*** TASK INPUTS ***

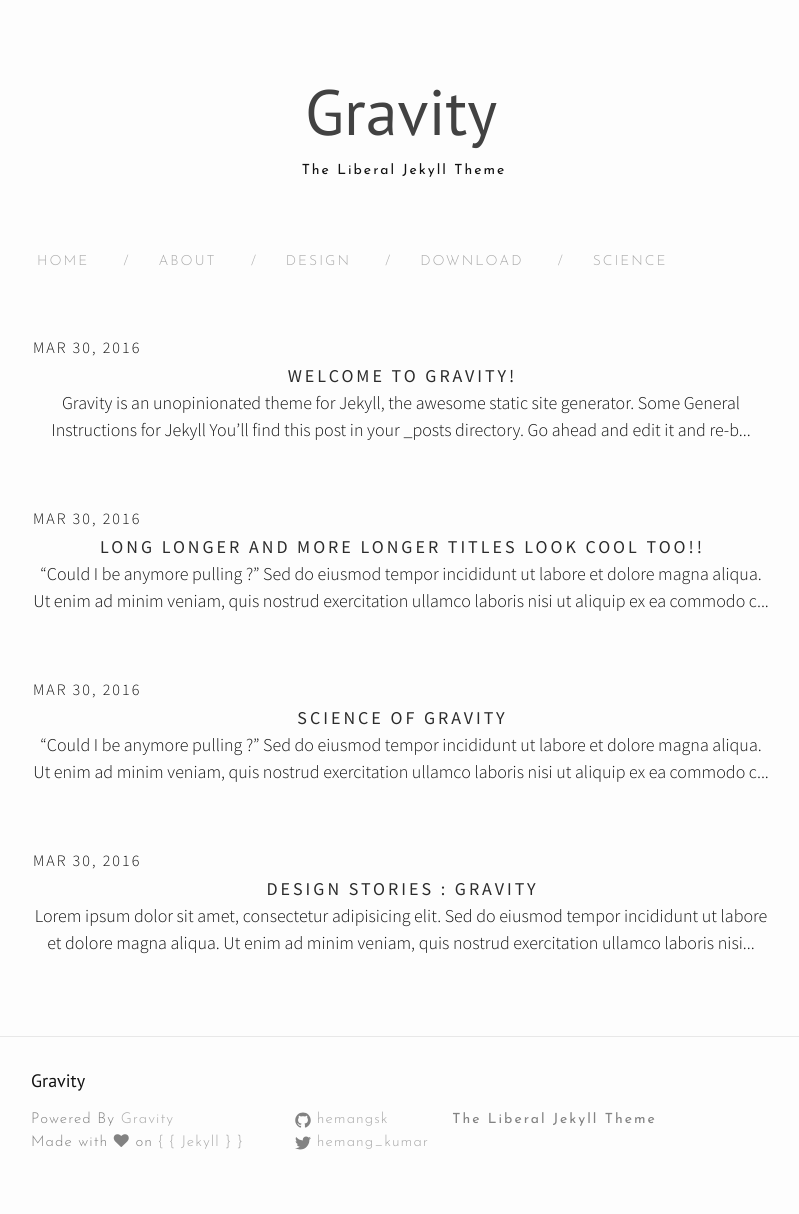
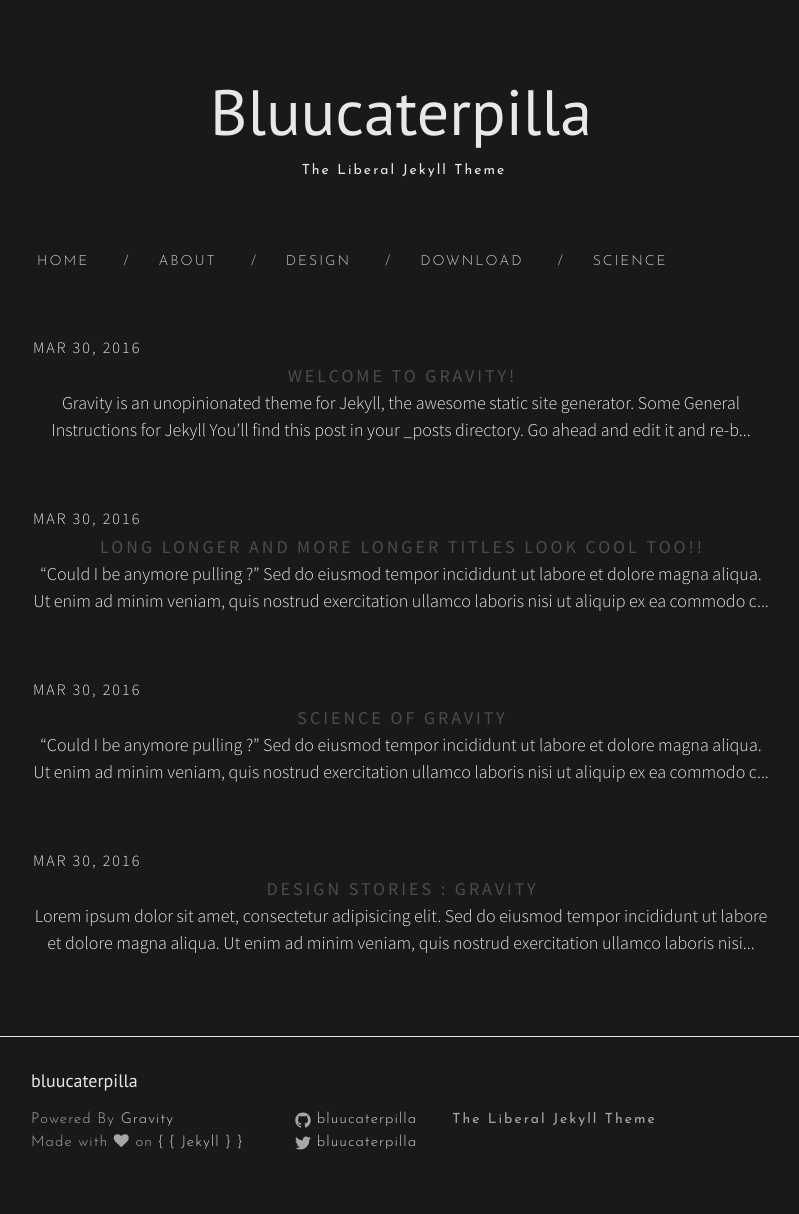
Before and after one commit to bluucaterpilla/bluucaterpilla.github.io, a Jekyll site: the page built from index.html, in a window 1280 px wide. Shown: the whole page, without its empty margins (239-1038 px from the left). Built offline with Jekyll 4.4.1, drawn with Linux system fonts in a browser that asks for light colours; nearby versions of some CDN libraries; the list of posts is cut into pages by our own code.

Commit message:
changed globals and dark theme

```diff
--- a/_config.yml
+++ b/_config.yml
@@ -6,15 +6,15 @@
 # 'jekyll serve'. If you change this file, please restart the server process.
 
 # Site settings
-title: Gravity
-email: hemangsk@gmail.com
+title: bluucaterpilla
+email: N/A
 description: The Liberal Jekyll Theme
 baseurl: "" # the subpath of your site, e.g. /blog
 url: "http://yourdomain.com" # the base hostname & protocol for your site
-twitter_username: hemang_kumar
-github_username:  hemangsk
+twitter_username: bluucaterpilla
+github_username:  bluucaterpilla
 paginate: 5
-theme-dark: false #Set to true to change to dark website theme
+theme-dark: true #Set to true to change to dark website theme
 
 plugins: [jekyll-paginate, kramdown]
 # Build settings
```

*** End of TASK INPUTS ***

Given the entries above, count how many lines include the word "paginate"; respond with the number only.

#### PROBLEM SOLUTION
2